The residential complex in Reudnitz


From 1903 to 1908 a residential complex with 57 houses and 448 (413) apartments was built in two parallel rows in the southeast of the city, in the Reudnitz district . Stylistically, it is based on the German Renaissance. There is another park between the two rows of houses, the complex also includes a kindergarten and a lending library.


The residential complex in Kleinzschocher


In Kleinzschocher , the last and largest residential complex of the Meyer houses was built from 1907 in a 15 hectare park - popularly known as Meyersdorf . Due to the First World War and the economic crisis, construction was delayed, which was not completed until 1937. 139 houses with a total of more than 1,400 apartments were built here, and the number of apartments has fallen to 1,291 after the renovation. This residential complex is characterized by its lush tree vegetation. A kindergarten is also part of the complex there.


  • The management of the housing company had planned to build another housing estate in Leipzig in due course and, as a precaution, bought plenty of land in Probstheida at an early stage . In 1991, at the insistence of the city of Leipzig, this land was sold “below market value” (quote: Dieter Pommer, member of the Board of Trustees, May 26, 2020) to the Rhön Clinic , which established the Leipzig Heart Center (now part of the Helios Clinics ).
  • In the files of the Leipzig City Archives there is a letter from Margarethe Krupp from 1905. In it, she asked to send her information material about the Meyer's Foundation, which was done as requested. A year later, she founded the Margarethe Krupp Foundation in Essen, which with 3,100 apartments and 60 commercial space is still Germany's largest housing foundation to this day.
  • In 2017, the buildings of the facility in Kleinzschocher were part of the Leipzig short film hike .

See also


  • Marta Doehler-Behzadi, Iris Reuther: The Meyer houses in Leipzig: affordable housing. Leipzig 1995.
  • Thomas Fuchs: City and bourgeoisie. Leipzig in the long 19th century. In: Thomas Fuchs, Sylvia Kabelitz (eds.): Wustmann and others. Bourgeois life in Leipzig in the 18th and 19th centuries. Leipzig 2014, pp. 9–46, here p. 33.

Web links

Commons : Meyer'sche Häuser  - Album with pictures, videos and audio files

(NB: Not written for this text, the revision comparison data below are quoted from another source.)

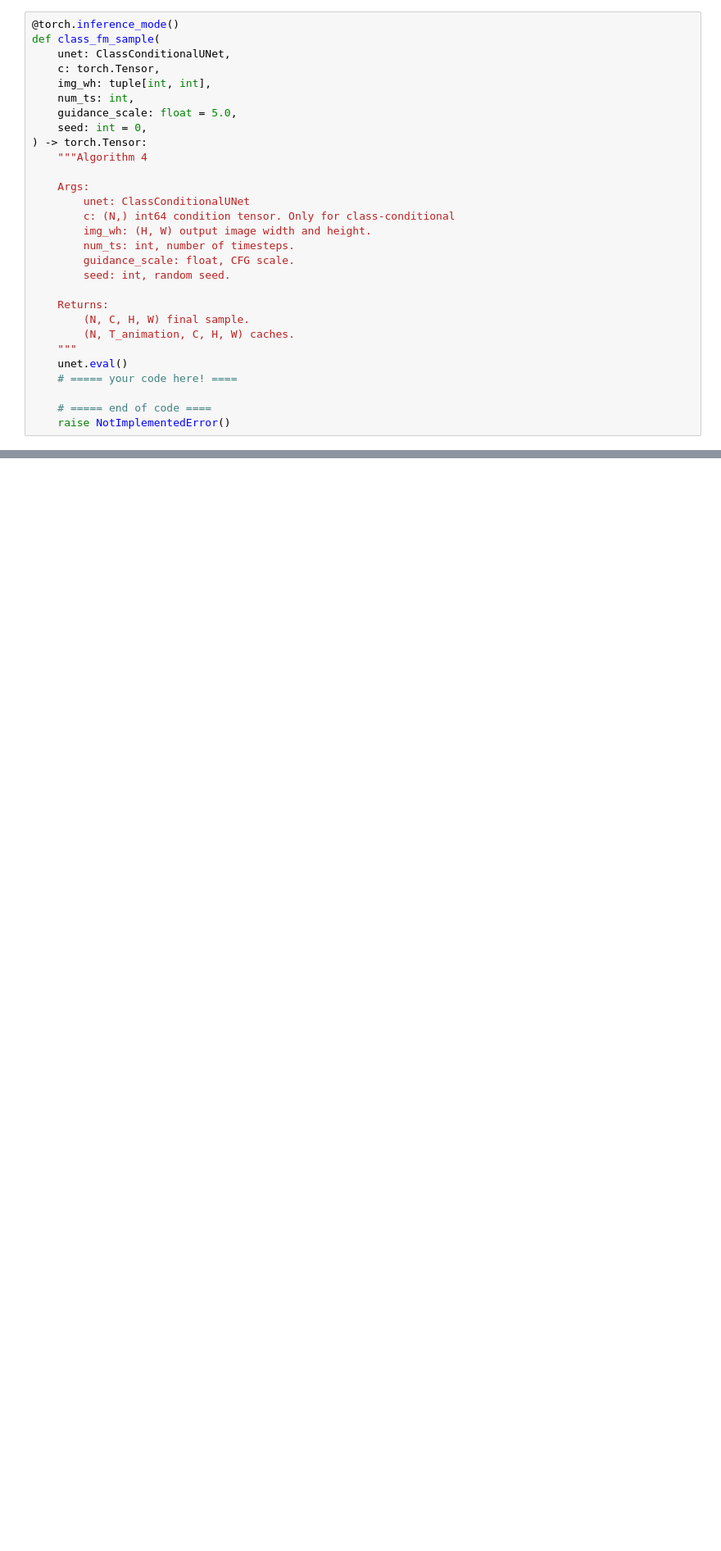
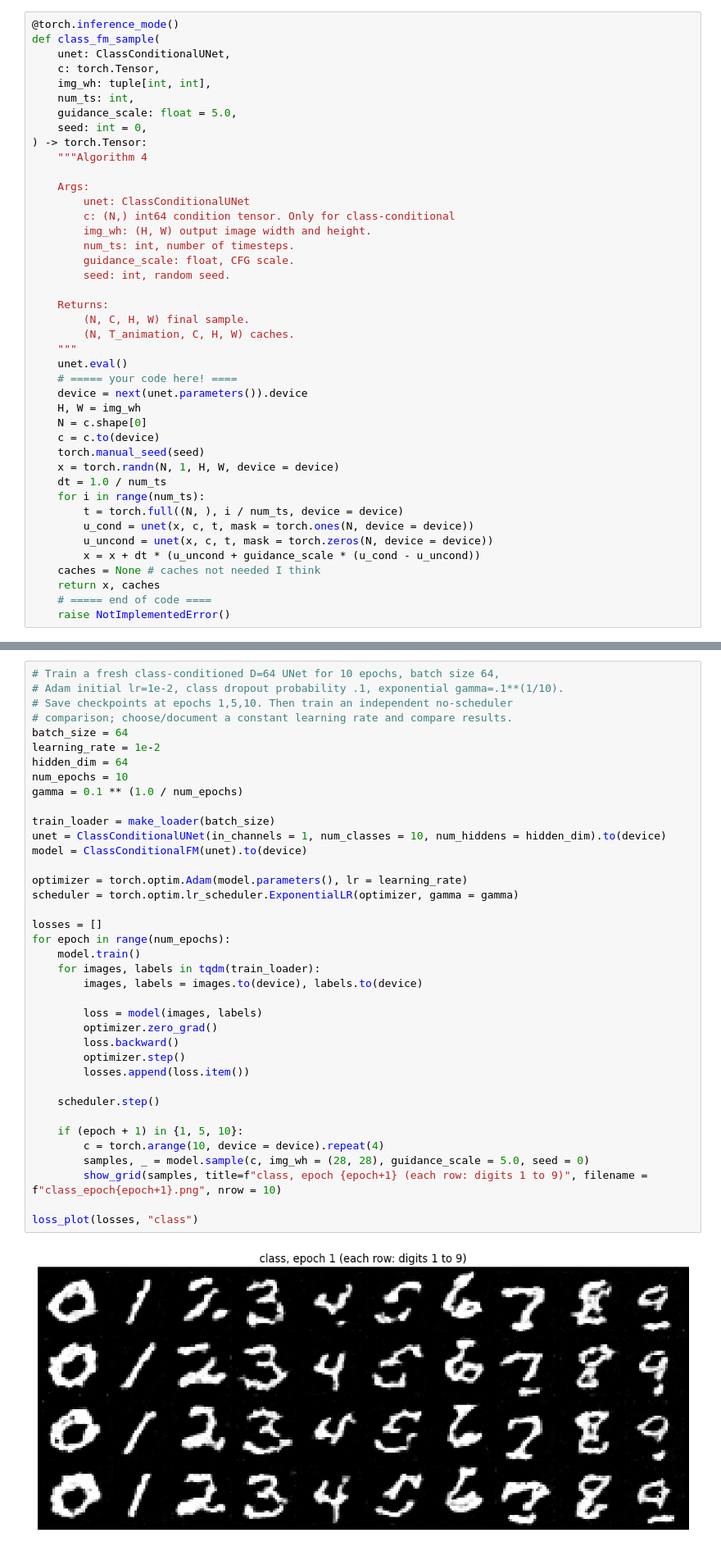
Before and after one commit to arnavg12/arnavg12.github.io, a Jupyter notebook: partb.ipynb, the cells around one changed output, grey strips where cells are left out. Shown at 82% size. Drawn from its saved outputs; the diff is of its cells as text; blank space fills up the shorter version.

```diff
--- a/partb.ipynb
+++ b/partb.ipynb
@@ -756,7 +795,20 @@ def class_fm_sample(
     """
     unet.eval()
     # ===== your code here! ====
-
+    device = next(unet.parameters()).device
+    H, W = img_wh
+    N = c.shape[0]
+    c = c.to(device)
+    torch.manual_seed(seed)
+    x = torch.randn(N, 1, H, W, device = device)
+    dt = 1.0 / num_ts
+    for i in range(num_ts):
+        t = torch.full((N, ), i / num_ts, device = device)
+        u_cond = unet(x, c, t, mask = torch.ones(N, device = device))
+        u_uncond = unet(x, c, t, mask = torch.zeros(N, device = device))
+        x = x + dt * (u_uncond + guidance_scale * (u_cond - u_uncond))
+    caches = None # caches not needed I think
+    return x, caches
     # ===== end of code ====
     raise NotImplementedError()
 # %%
@@ -806,0 +853,40 @@ raise NotImplementedError('Implement both class-conditioned experiments')
+# %%
+# Train a fresh class-conditioned D=64 UNet for 10 epochs, batch size 64,
+# Adam initial lr=1e-2, class dropout probability .1, exponential gamma=.1**(1/10).
+# Save checkpoints at epochs 1,5,10. Then train an independent no-scheduler
+# comparison; choose/document a constant learning rate and compare results.
+batch_size = 64
+learning_rate = 1e-2
+hidden_dim = 64
+num_epochs = 10
+gamma = 0.1 ** (1.0 / num_epochs)
+
+train_loader = make_loader(batch_size)
+unet = ClassConditionalUNet(in_channels = 1, num_classes = 10, num_hiddens = hidden_dim).to(device)
+model = ClassConditionalFM(unet).to(device)
+
+optimizer = torch.optim.Adam(model.parameters(), lr = learning_rate)
+scheduler = torch.optim.lr_scheduler.ExponentialLR(optimizer, gamma = gamma)
+
+losses = []
+for epoch in range(num_epochs):
+    model.train()
+    for images, labels in tqdm(train_loader):
+        images, labels = images.to(device), labels.to(device)
+
+        loss = model(images, labels)
+        optimizer.zero_grad()
+        loss.backward()
+        optimizer.step()
+        losses.append(loss.item())
+
+    scheduler.step()
+
+    if (epoch + 1) in {1, 5, 10}:
+        c = torch.arange(10, device = device).repeat(4)
+        samples, _ = model.sample(c, img_wh = (28, 28), guidance_scale = 5.0, seed = 0)
+        show_grid(samples, title=f"class, epoch {epoch+1} (each row: digits 1 to 9)", filename = f"class_epoch{epoch+1}.png", nrow = 10)
+
+loss_plot(losses, "class")
+# %% [output]
+[figure, added]
```
Also changed, not shown: parts of 7 cells of this notebook.
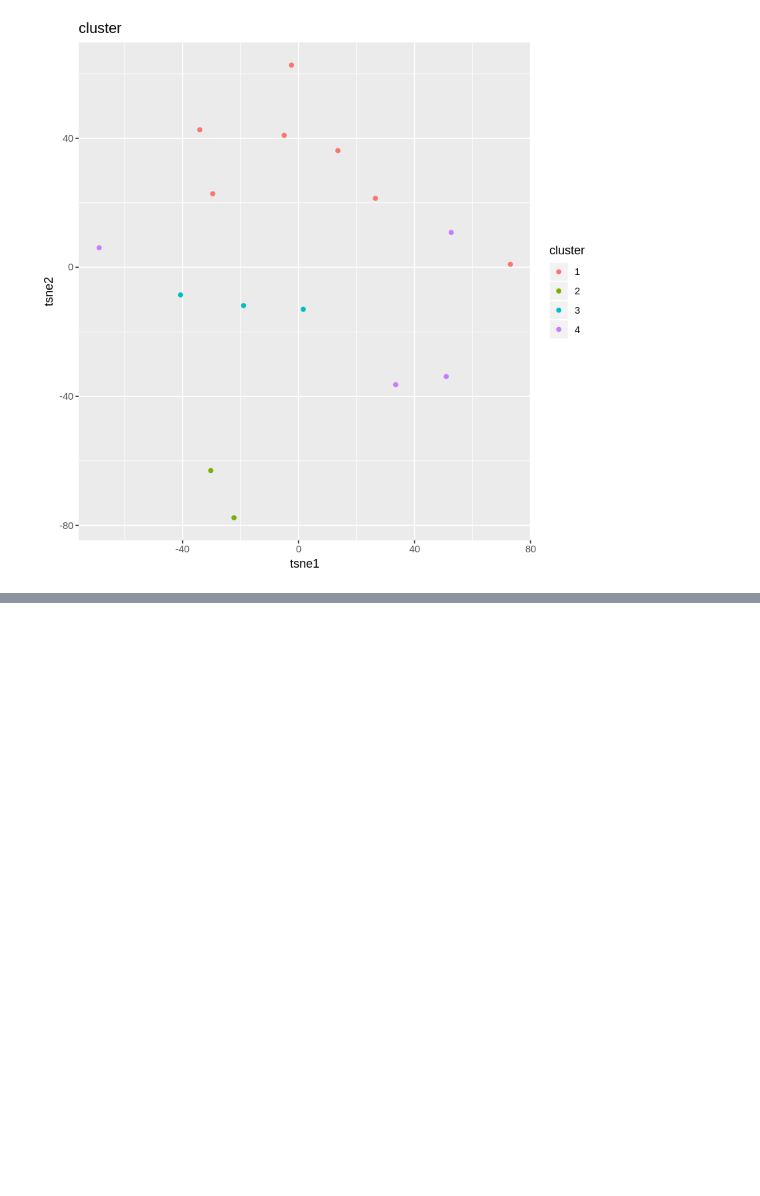
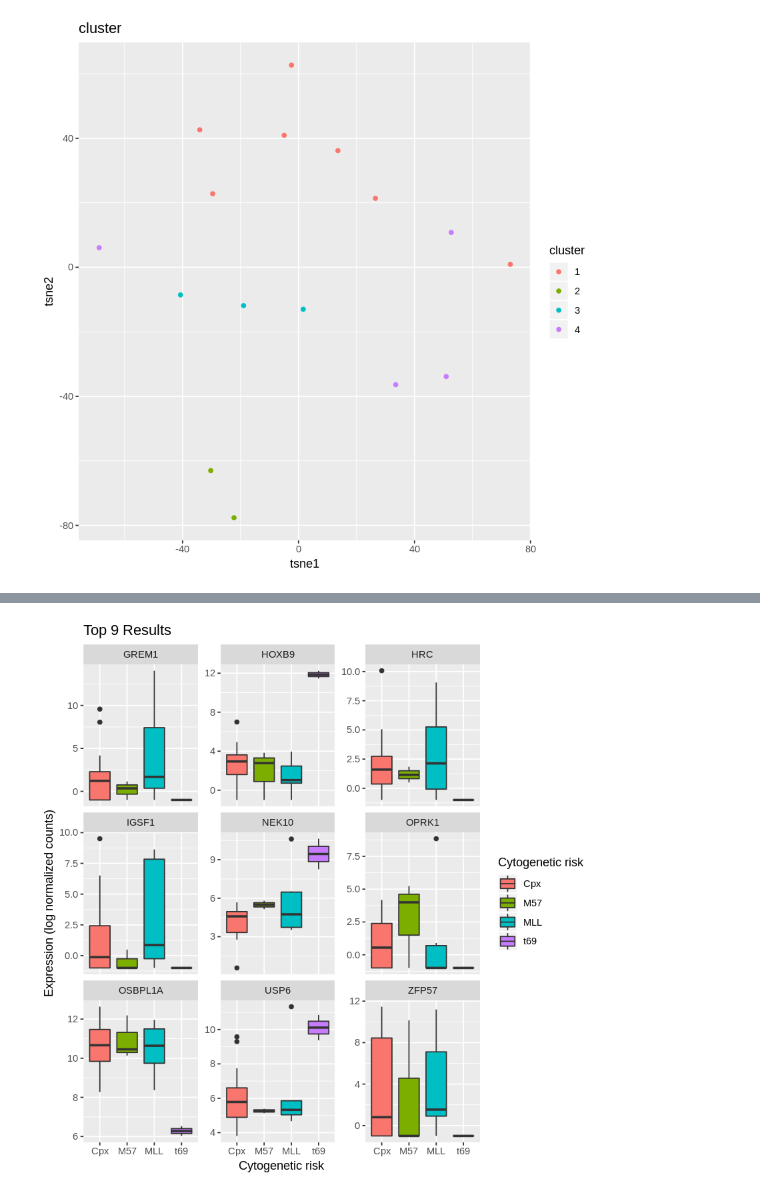
Before and after one commit to SafiaSafa/AYA_project, a Jupyter notebook: AYA_DE_analysis_SELECTED.ipynb, the cells around one changed output, grey strips where cells are left out. Saved outputs shown, nothing was run; the diff lists cells and outputs as text; code cells hidden in the pictures; blank space fills up the shorter version.

Commit message:
DE subgroup adverse

```diff
--- a/AYA_DE_analysis_SELECTED.ipynb
+++ b/AYA_DE_analysis_SELECTED.ipynb
@@ -1054,0 +1016,89 @@ print(ClustPlot + ggtitle("cluster"))
+# %%
+complex = row.names(API_Adv[which(unfactor(API_Adv$cytogenetic_subgroup)==count_Adv_subgroup$cytogenetic_subgroup[1]),])
+
+mll = row.names(API_Adv[which(unfactor(API_Adv$cytogenetic_subgroup)==count_Adv_subgroup$cytogenetic_subgroup[3]),])
+
+m5_m7 = row.names(API_Adv[which(unfactor(API_Adv$cytogenetic_subgroup)==count_Adv_subgroup$cytogenetic_subgroup[4]),])
+
+m17 = row.names(API_Adv[which(unfactor(API_Adv$cytogenetic_subgroup)==count_Adv_subgroup$cytogenetic_subgroup[5]),])
+
+t6_9 = row.names(API_Adv[which(unfactor(API_Adv$cytogenetic_subgroup)==count_Adv_subgroup$cytogenetic_subgroup[6]),])
+# %%
+read_count = read.table("/home/safia/Documents/AYA/genes_readcount.annotated.xls", header = T, sep="\t")
+
+read_count<- data.frame(read_count[,-1], row.names=read_count[,1])
+read_count = read_count[-c(1:4),]
+read_count = read_count[,-c(582:585)]
+names(read_count) = substring(names(read_count),8)
+# %%
+mll = substring(mll,2)
+count_mll = read_count[,mll]
+colnames(count_mll) = paste("MLL", colnames(count_mll), sep = "_")
+
+complex = substring(complex,2)
+count_complex = read_count[,complex]
+colnames(count_complex) = paste("Cpx", colnames(count_complex), sep = "_")
+
+
+m5_m7 = substring(m5_m7,2)
+count_m5_m7 = read_count[,m5_m7]
+colnames(count_m5_m7) = paste("M57", colnames(count_m5_m7), sep = "_")
+
+
+t6_9 = substring(t6_9,2)
+count_t6_9 = read_count[,t6_9]
+colnames(count_t6_9) = paste("t69", colnames(count_t6_9), sep = "_")
+
+
+
+df_IF = cbind(count_complex,count_mll,count_m5_m7,count_t6_9)
+
+
+samples_IF <- data.frame(groups = substr(colnames(df_IF), 1, 3))
+
+
+ds_IF <- DESeqDataSetFromMatrix(countData=df_IF, colData=samples_IF, design=~groups)
+colnames(ds_IF) <- colnames(counts)
+ds_IF <-DESeq(ds_IF)
+res_IF <- results(ds_IF)
+
+
+res <- results(ds_IF, tidy=TRUE) %>%
+  arrange(padj, pvalue) %>%
+  tbl_df()
+head(res)
+
+goi <- res$row[1:9]
+stopifnot(all(goi %in% names(ds_IF)))
+
+
+tcounts <- t(log2((counts(ds_IF[goi, ], normalized=TRUE, replaced=FALSE)+.5))) %>%
+  merge(colData(ds_IF), ., by="row.names") %>%
+  gather(gene, expression, (ncol(.)-length(goi)+1):ncol(.))
+
+head(tcounts)
+
+
+mart <- useDataset("hsapiens_gene_ensembl", useMart("ensembl"))
+genes <- tcounts$gene
+genes <- gsub("\\..*","",genes )
+G_list <- getBM(filters= "ensembl_gene_id", attributes= c("ensembl_gene_id",
+"hgnc_symbol"),values=genes,mart= mart)
+for (i in 1:length(genes)){
+    if (genes[i] %in% G_list$ensembl_gene_id){
+        a = G_list[G_list$ensembl_gene_id == genes[i],]$hgnc_symbol
+        if (a != ""){
+            tcounts$gene[i] = a
+        }
+
+    }
+}
+
+ggplot(tcounts, aes(groups, expression, fill=groups)) +
+  geom_boxplot() +
+  facet_wrap(~gene, scales="free_y") +
+  labs(x="Cytogenetic risk",
+       y="Expression (log normalized counts)",
+       fill="Cytogenetic risk",
+       title="Top 9 Results")
+# %% [output]
@@ -1054,0 +1130 @@ print(ClustPlot + ggtitle("cluster"))
+[figure, added]
```
Also changed, not shown: parts of 15 cells of this notebook.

Individual evidence

  1. a b Foundation Meyer'sche Häuser in Leipzig turns 120 years old. In: LVZ online portal. May 25, 2020, accessed June 14, 2020 .